References Astronomy, Vol 22 Issue 1 Jan 1994 page 19 Astronomy, Vol 21 Issue 12 Dec 1993 page 18 Astronomy, Vol 21 Issue 9 Sep 1993 page 18 Nature, Vol 140 Issue 1898 Nov 6 , 1993 page 18-19 Nature, Vol 356 Issue 6448 Oct 21, 1993 page 731-733 Nature, Vol 363 Issue 6429 Jun 10, 1993 page 492-493 Science, Vol 262 Issue 5133 Oct 22, 1993 page 505 Science, Vol 262 Issue 5132 Oct 15, 1993 page 382-387 Science, Vol 261 Issue 5121 Jul 30, 1993 page 552 Scientific America, Vol 269 Issue 3 Sep 1993 page 26-30 Science News, Vol 143 Issue 26 Jun 26, 1993 page 410 Natural History, Vol 102 Issue 10 Oct 1993 page 40-42 Maclean’s, Vol 106 Issue 31 Aug 2, 1993 Page 42 Sky & Telescope, Vol 86 Issue 1 Jul 1993 page 38-39 World Book Information Finder (c) 1993 World Book Inc (Jupiter, Comet) Comet/Jupiter Collision FAQ Last Update 18-Jan-1994 page 1-7


Picture Perfect Photo release number: STScI-PR94-02 figure caption (modified)

The image below is of the spiral galaxy M100 obtained using the second generation Wide Field and Planetary Camera (WFPC-2), installed in the Hubble Space Telescope during the STS-61 Servicing Mission. The WFPC-2 contains modified optics to correct for the aberration of the Hubble’s primary mirror. The new optics will allow the telescope to tackle many of the most important scientific m100_aprograms for which the it was built, but had to be temporarily shelved with the discovery of the spherical aberration in 1990.

The picture shows a mosaic of the images taken with WFPC-2s four separate cameras. The three Wide Field cameras give HST its “panoramic” view of astronomical objects. The Planetary Camera, has a smaller field of view but provides better spatial resolution. The image shows the fields of view of the four cameras combined into a “chevron” shape, the hallmark of WFPC-2 data. The three wide field detectors in the camera reveal individual stars and filamentary dust lanes in the outer arms of the majestic spiral galaxy. The instrument’s planetary camera image (upper right) resolves complex structure in the core of the galaxy, which is the site of vigorous star formation.
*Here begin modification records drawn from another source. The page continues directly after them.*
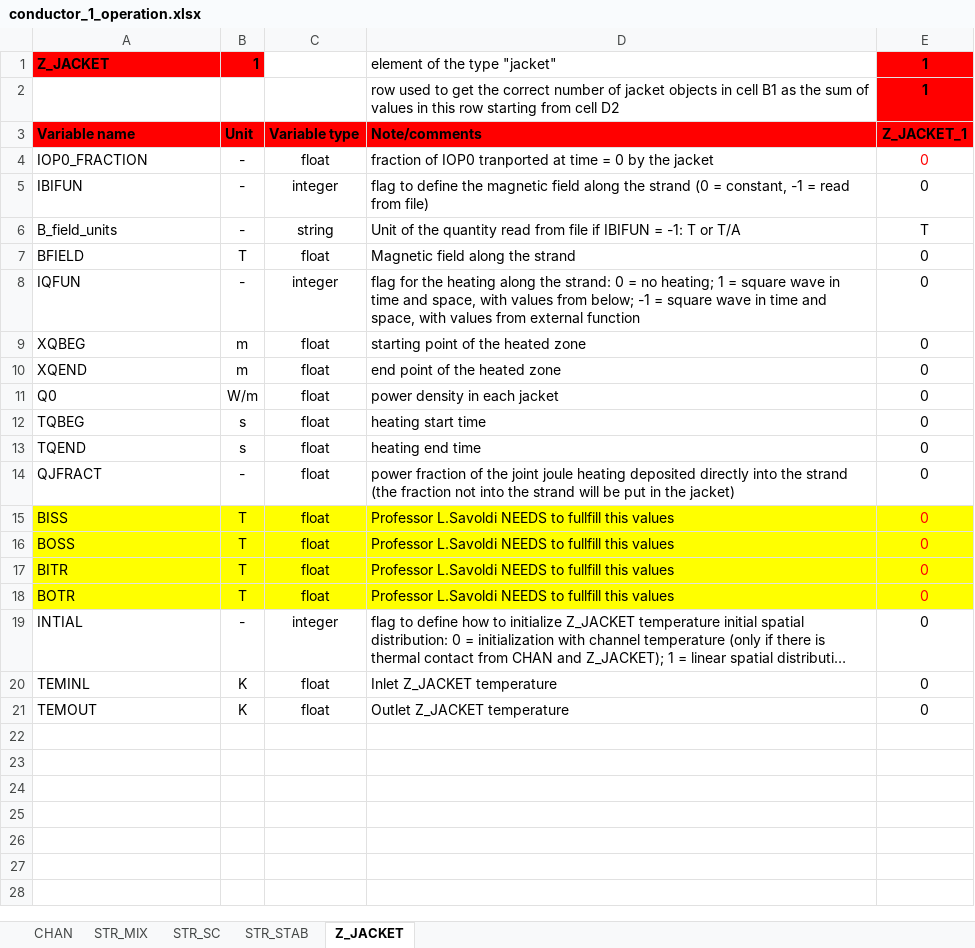
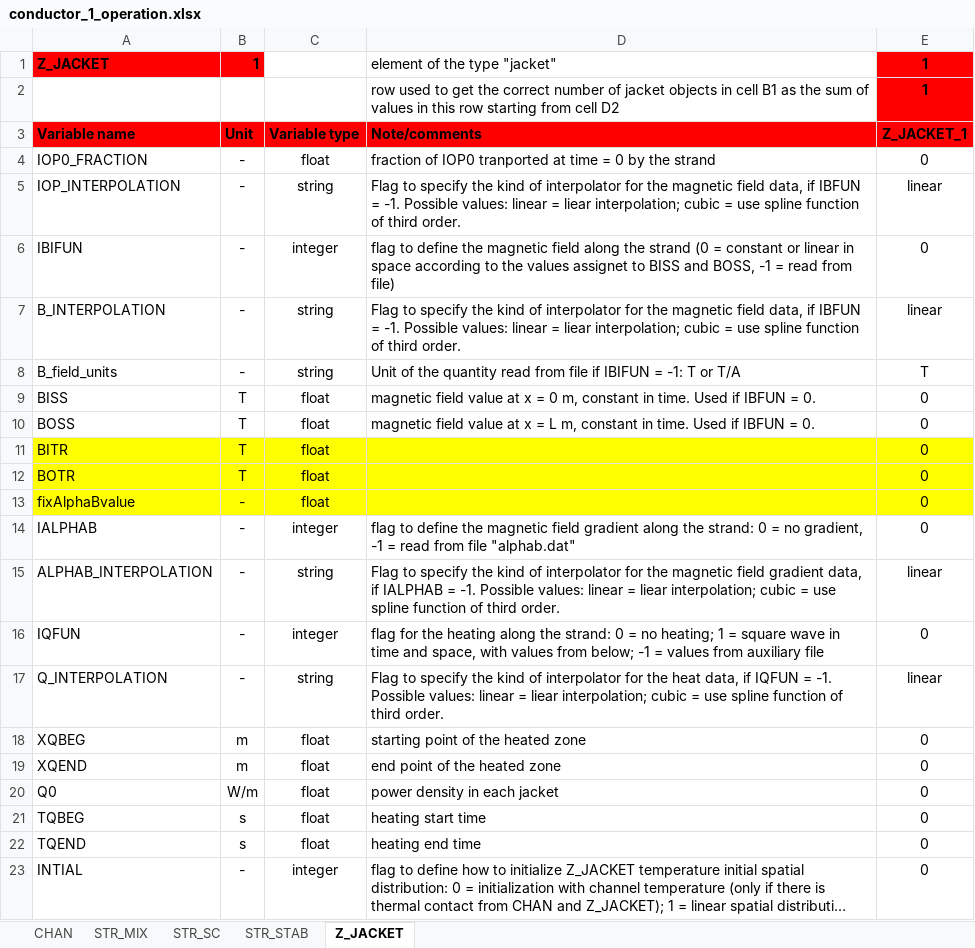
Before and after one commit to MAHTEP/OPENSC2, an Excel workbook: TDD_examples/CASE_1_ITER_like_LTS/conductor_1_operation.xlsx, sheet Z_JACKET, drawn as a sheet; only a part is shown; the shorter side is filled out with more unchanged rows; long unchanged cells end in …; values as stored, in another font and other column widths than the file's, no borders; removed rows and columns are numbered as before the commit, all else as after; the diff names each change by its address in the sheet, - before the commit and + after, or states it on an @@ line.

```diff
--- a/TDD_examples/CASE_1_ITER_like_LTS/conductor_1_operation.xlsx (sheet Z_JACKET)
+++ b/TDD_examples/CASE_1_ITER_like_LTS/conductor_1_operation.xlsx (sheet Z_JACKET)
-D4: …by the jacket
+D4: …by the strand
-E4 text colour: #FF0000
+E4 text colour: black
+row 5: IOP_INTERPOLATION | - | string | Flag to specify the kind of interpolator for the magnetic field data, if IBFUN = -1. Possible values: linear = liear interpolation; cubic = use spline function of third order. | linear
-D6: …(0 = constant, -1 =…
+D6: …(0 = constant or linear in space according to the values assignet to BISS and BOSS, -1 =…
+row 7: B_INTERPOLATION | - | string | Flag to specify the kind of interpolator for the magnetic field data, if IBFUN = -1. Possible values: linear = liear interpolation; cubic = use spline function of third order. | linear
-A9: BFIELD
+A9: BISS
-D9: Magnetic field along the strand
+D9: magnetic field value at x = 0 m, constant in time. Used if IBFUN = 0.
+row 10: BOSS | T | float | magnetic field value at x = L m, constant in time. Used if IBFUN = 0. | 0
+row 11: BITR | T | float |  | 0
+row 12: BOTR | T | float |  | 0
+row 13: fixAlphaBvalue | - | float |  | 0
+row 14: IALPHAB | - | integer | flag to define the magnetic field gradient along the strand: 0 = no gradient, -1 = read from file "alphab.dat" | 0
+row 15: ALPHAB_INTERPOLATION | - | string | Flag to specify the kind of interpolator for the magnetic field gradient data, if IALPHAB = -1. Possible values: linear = liear interpolation; cubic = use spline function of third order. | linear
-D16: …-1 = square wave in time and space, with values from external function
+D16: …-1 = values from auxiliary file
+row 17: Q_INTERPOLATION | - | string | Flag to specify the kind of interpolator for the heat data, if IQFUN = -1. Possible values: linear = liear interpolation; cubic = use spline function of third order. | linear
-row 14: QJFRACT | - | float | power fraction of the joint joule heating deposited directly into the strand (the fraction not into the strand will be put in the jacket) | 0
-row 15: BISS | T | float | Professor L.Savoldi NEEDS to fullfill this values | 0
-row 16: BOSS | T | float | Professor L.Savoldi NEEDS to fullfill this values | 0
-row 17: BITR | T | float | Professor L.Savoldi NEEDS to fullfill this values | 0
-row 18: BOTR | T | float | Professor L.Savoldi NEEDS to fullfill this values | 0
```
Also changed, not shown: sheet STR_MIX, sheet STR_SC, sheet STR_STAB, sheet CHAN, TDD_examples/CASE_1_ITER_like_LTS/conductor_definition.xlsx, TDD_examples/CASE_1_ITER_like_LTS/conductor_diagnostic.xlsx, 1 other file.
The image was taken on December 31, 1993. The field of view is about two and a half arc minutes across.

Though the galaxy lies several tens of millions of light-years away, modified optics incorporated within the WFPC-2 allow Hubble to view M100 with a level of clarity and sensitivity previously possible only for the very few nearby galaxies that compose our Local Group. Just as one does not learn about the diversity of mankind by conversing only with your next door neighbour, astronomers must study many galaxies in a host of different environments if they are to come to understand how our own galaxy, our star, and our earth came to be. By expanding the region of the universe that can be studied in such detail a thousand fold, the WFPC-2 will help the Hubble Space Telescope to fulfil this mission.
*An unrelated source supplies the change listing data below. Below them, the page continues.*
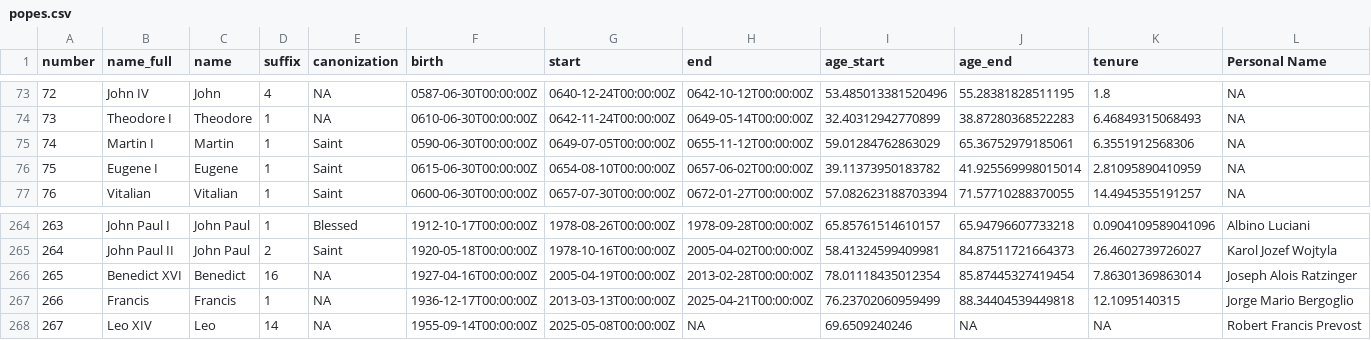
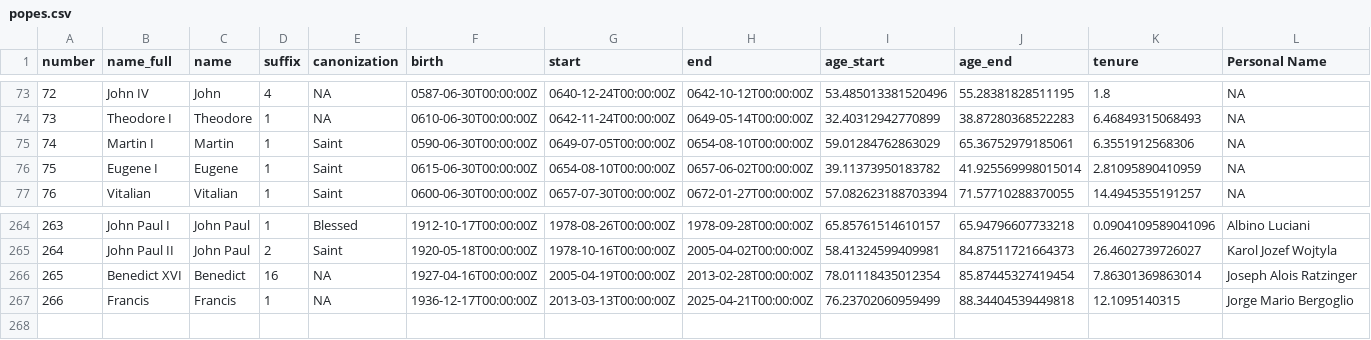
Before and after one commit to kosperun/popes-stats, a CSV file: popes.csv, drawn as a sheet; only a part is shown, gaps mark what is left out; rows hold the shown columns only; the diff names each change by its address in the sheet, - before the commit and + after, or states it on an @@ line.

Commit message:
Correct Martin I

```diff
--- a/popes.csv
+++ b/popes.csv
-H75 (end): 0655-11-12T00:00:00Z
+H75 (end): 0654-08-10T00:00:00Z
-row 268: 267 | Leo XIV | Leo | 14 | NA | 1955-09-14T00:00:00Z | 2025-05-08T00:00:00Z | NA | 69.6509240246 | NA | NA | Robert Francis Prevost
```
One of the greatest gains of the high resolution provided by Hubble is the ability to resolve individual stars in other galaxies. The new camera not only allows astronomers to separate stars which would have been blurred together at the resolution available from the ground, but also allows astronomers to accurately measure the light from very faint stars. The quantitative study of compositions, ages, temperatures, and other properties of stars and gas in other galaxies will provide important clues about how galaxies form and evolve.
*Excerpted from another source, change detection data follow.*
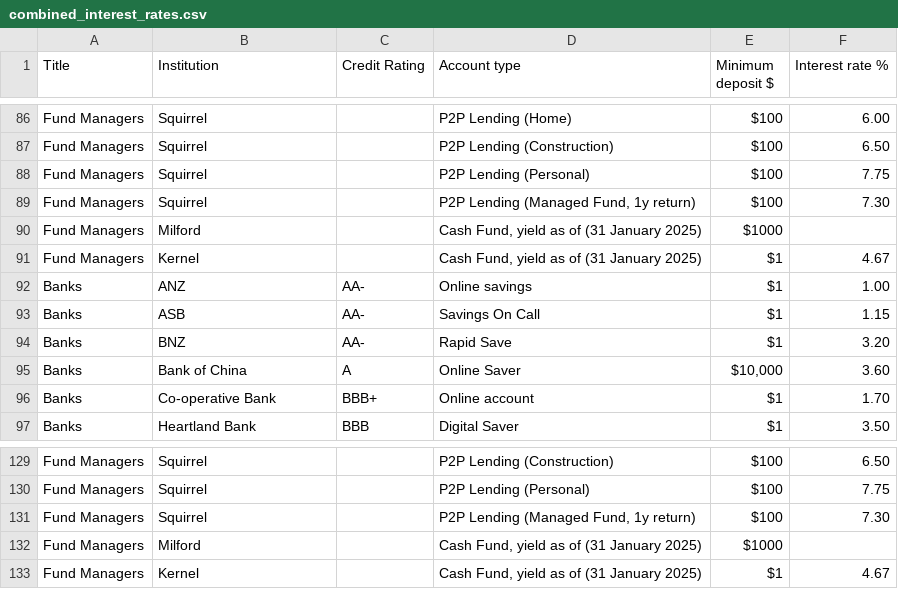
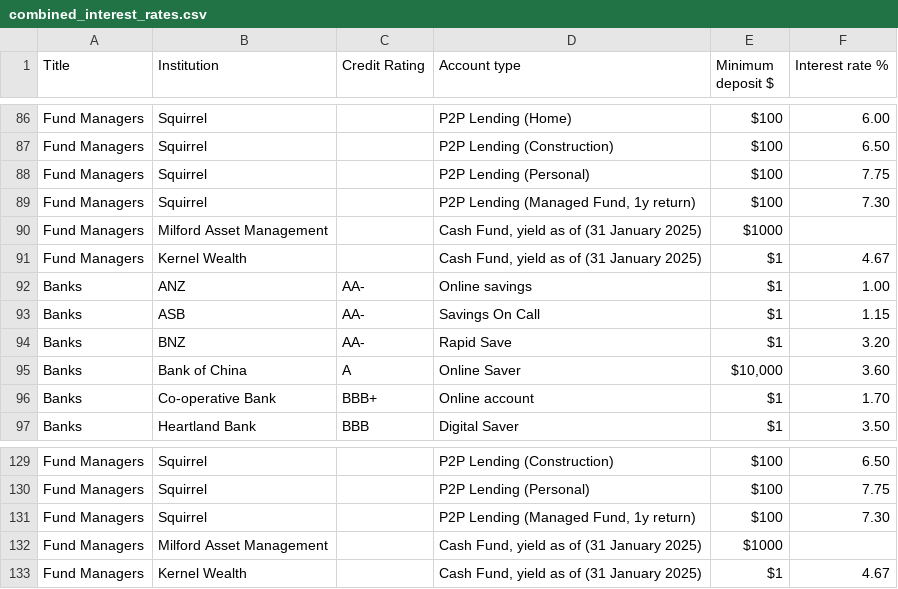
Before and after one commit to adriel/nz_interest, a CSV file: combined_interest_rates.csv, drawn as a sheet; only a part is shown, gaps mark what is left out.

```diff
--- a/combined_interest_rates.csv
+++ b/combined_interest_rates.csv
@@ -89,4 +89,4 @@ Fund Managers,Squirrel,,P2P Lending (Personal),$100,7.75
 Fund Managers,Squirrel,,"P2P Lending (Managed Fund, 1y return)",$100,7.30
-Fund Managers,Milford,,"Cash Fund, yield as of (31 January 2025)",$1000,
-Fund Managers,Kernel,,"Cash Fund, yield as of (31 January 2025)",$1,4.67
+Fund Managers,Milford Asset Management,,"Cash Fund, yield as of (31 January 2025)",$1000,
+Fund Managers,Kernel Wealth,,"Cash Fund, yield as of (31 January 2025)",$1,4.67
 Banks,ANZ,AA-,Online savings,$1,1.00
@@ -131,3 +131,3 @@ Fund Managers,Squirrel,,P2P Lending (Personal),$100,7.75
 Fund Managers,Squirrel,,"P2P Lending (Managed Fund, 1y return)",$100,7.30
-Fund Managers,Milford,,"Cash Fund, yield as of (31 January 2025)",$1000,
-Fund Managers,Kernel,,"Cash Fund, yield as of (31 January 2025)",$1,4.67
+Fund Managers,Milford Asset Management,,"Cash Fund, yield as of (31 January 2025)",$1000,
+Fund Managers,Kernel Wealth,,"Cash Fund, yield as of (31 January 2025)",$1,4.67
```
Also changed, not shown: 1 other file.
In addition, the WFPC-2 will allow the Hubble Space Telescope to be used to attack one of the most fundamental questions in science: the age and scale of the universe. Astronomers have many ‘yardsticks’ for measuring the scale of the universe, but lack a good knowledge of how long these yardsticks really are. M100 is a member of the Virgo Cluster of galaxies. By allowing astronomers to resolve and measure individual stars in the Virgo Cluster (in particular a special type of star called Cepheid variables, which have well known absolute brightness values) HST observations are expected to provide a crucial measurement of this much needed scale. Only the Space Telescope can make these types of observations. Cepheids are too faint and the resolution too poor, as seen from ground-based telescopes, to separate the images in such a crowded region of a distant galaxy.


Astrology Survey

A York Astrology/Astronomy Survey (RASC Victoria SkyNews No. 149) reports that a survey of over 1500 first year university Arts and Science students reveals that approximately 40% “subscribe at least somewhat to the principles of astrology”, and over half are unable to distinguish between astronomy and astrology. The response from the Science students are not markedly different from the Arts students.


The Image Gallery

melnick34The three images below were retrieved from pubinfo@jpl.nasa.gov by Jon Bowen. The three panels show images of a very bright Wolf-Rayet star, Melnick 34, located in the Large Magellanic Cloud. In the background are a number of fainter stars that are comparable in brightness to our Sun. The first image is the best available ground-based image of the region. This image was taken under ideal atmospheric conditions (0.6″ resolution). The second image shows the spherical aberration which was present before the repairs were made. In particular, there is a 4″ skirt around the bright star which obscures the view of the sky in its vicinity. The last image was taken with the improved optics. As can be seen, the aberration is gone from the central star. Note that a large number of fainter stars also become visible. This is because their light is now concentrated in the star’s image rather than in a halo. This makes quantitative measurements of their brightness possible.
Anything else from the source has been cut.